Why do you think people should come to your concert?
If they love musical theatre, just for Seth himself it's worth the ticket price, and hopefully I can add to that experience with my voice and hopefully some charm. I'm showing up as a fan of Seth as well, so I'm excited to be contributing to his artistry. I think it's going to be a fun night. I'm excited to just have a laugh and really celebrate what we all love and just have a blast.
I'd like to try some old music theatre songs as well, like the classics which you don't get to hear much anymore. One of my favourite songs is "If Ever I Would Leave You", so I'm like let's do that, because I never get to do these things.
Is there anything coming up that you're allowed to tell us about yet?
My band's going to hit the road in January sometime; I think it's the final two and a half weeks. I'm on the finish line of a couple of things that might or might not happen. I'm at that point now (I'm sure everyone's gone through this when they turn 40) where I'm not rushing into anything.
I want to sit back - I feel a new chapter coming up. How do we improve, how do we exceed expectations and just keep growing? I'm entering a new decade, so I want to offer the world something new as an artist, and I don't think you can rush that.
Do you have any roles you'd love to play in the future?
Sweeney Todd. I've got to have a crack at that! Billy in Carousel. There's some new stuff out there. I've always wanted a crack at Joe Gillis again for a longer period. I've got to do comedy. I've been doing such serious stuff. I'm a funny guy, but the problem is if it's funny, I'll just keep laughing. But I'd love to do a comedy or a play.
With more musicals being made into films, do you have any screen ambitions?
100%. My management team are pushing into TV and film all the time. Not because I think it's better, but because I want to be a diverse actor. I've done a bit of TV and I enjoy the intimacy of that. The stage will always be my love and passion but I think if you can be diverse, it only allows you to grow. I'd love to do TV and film. More so the time commitment - as opposed to eight shows a week, I could take more time off. I just want to have more time with my family.
Do you have any advice for aspiring actors?
You've got to be hungry and you can't wait for people to show you things. You have to be self-sufficient. If you're uninspired, it's your fault. You have to keep yourself inspired. Get a book, go to the library, go to the theatre, see films. See the classics! Don't just listen to one show that's your passion. You have to broaden your horizons.

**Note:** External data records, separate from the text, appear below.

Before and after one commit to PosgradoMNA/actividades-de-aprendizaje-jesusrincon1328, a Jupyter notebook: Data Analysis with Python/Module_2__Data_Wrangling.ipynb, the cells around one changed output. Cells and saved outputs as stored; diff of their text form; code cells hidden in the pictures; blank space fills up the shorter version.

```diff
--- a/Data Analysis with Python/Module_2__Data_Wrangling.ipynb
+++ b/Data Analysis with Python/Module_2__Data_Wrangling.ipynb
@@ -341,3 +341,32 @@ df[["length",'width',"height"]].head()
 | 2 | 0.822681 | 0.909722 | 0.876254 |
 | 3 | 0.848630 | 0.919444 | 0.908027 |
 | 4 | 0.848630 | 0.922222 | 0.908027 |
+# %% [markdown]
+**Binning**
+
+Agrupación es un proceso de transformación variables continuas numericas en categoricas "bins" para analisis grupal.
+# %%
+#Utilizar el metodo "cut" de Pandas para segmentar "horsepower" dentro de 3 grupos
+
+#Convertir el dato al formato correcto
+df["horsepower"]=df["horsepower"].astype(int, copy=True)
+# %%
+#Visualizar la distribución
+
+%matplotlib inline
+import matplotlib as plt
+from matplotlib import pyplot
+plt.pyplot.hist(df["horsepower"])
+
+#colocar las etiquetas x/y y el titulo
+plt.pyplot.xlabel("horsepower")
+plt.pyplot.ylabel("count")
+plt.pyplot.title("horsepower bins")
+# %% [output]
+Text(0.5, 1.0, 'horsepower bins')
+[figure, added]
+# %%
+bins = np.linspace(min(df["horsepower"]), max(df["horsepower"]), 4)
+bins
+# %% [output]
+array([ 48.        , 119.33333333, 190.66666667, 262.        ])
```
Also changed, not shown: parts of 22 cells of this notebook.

I say this out loud so I can hear it as well and remind myself. It can't be about ego and it can't be tunnel vision. You have to experience life as best as possible and don't panic and rush. These are things I would tell myself ten years ago for sure.